● Exercise directions
Would you find each line in the entries below with the string "config" and copy it?

━━━━━━

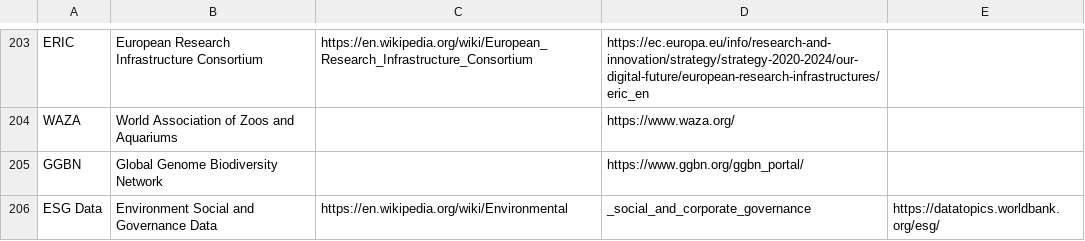
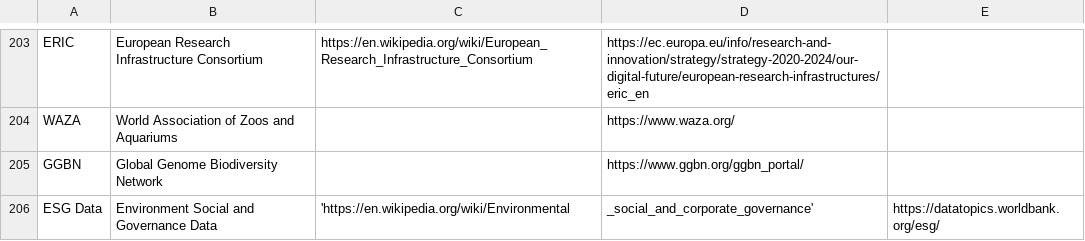
Before and after one commit to PietrH/AbbreviationsAndAcronyms, a CSV file: Abbreviations_and_Acronyms.csv, drawn as a sheet; only a part is shown, gaps mark what is left out.

Commit message:
Update Abbreviations_and_Acronyms.csv

```diff
--- a/Abbreviations_and_Acronyms.csv
+++ b/Abbreviations_and_Acronyms.csv
@@ -205,2 +205,2 @@ WAZA,World Association of Zoos and Aquariums,,https://www.waza.org/
 GGBN,Global Genome Biodiversity Network,,https://www.ggbn.org/ggbn_portal/
-ESG Data,Environment Social and Governance Data,https://en.wikipedia.org/wiki/Environmental,_social_and_corporate_governance,https://datatopics.worldbank.org/esg/
+ESG Data,Environment Social and Governance Data,'https://en.wikipedia.org/wiki/Environmental,_social_and_corporate_governance',https://datatopics.worldbank.org/esg/
```
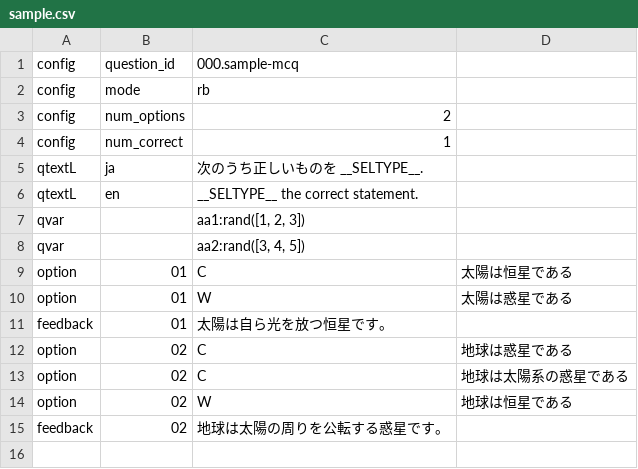
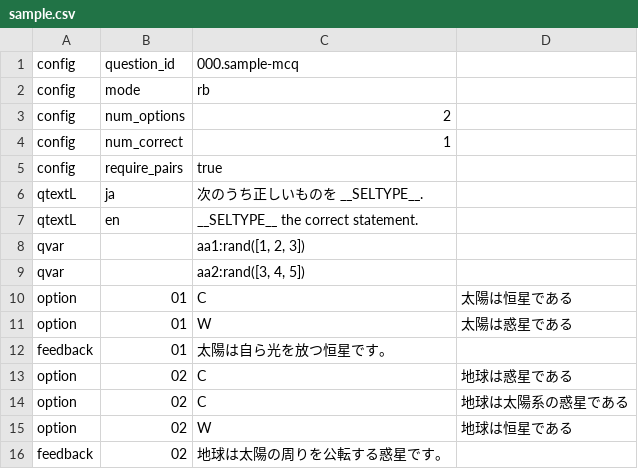
Before and after one commit to yositomi-opu/stack_questions, a CSV file: app/mcq-webapp/sample.csv, drawn as a sheet.

```diff
--- a/app/mcq-webapp/sample.csv
+++ b/app/mcq-webapp/sample.csv
@@ -4,2 +4,3 @@ config,num_options,2
 config,num_correct,1
+config,require_pairs,true
 qtextL,ja,"次のうち正しいものを __SELTYPE__."
```
Also changed, not shown: 4 other files.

━━━━━━

● Task output
@@ -4,2 +4,3 @@ config,num_options,2
 config,num_correct,1
+config,require_pairs,true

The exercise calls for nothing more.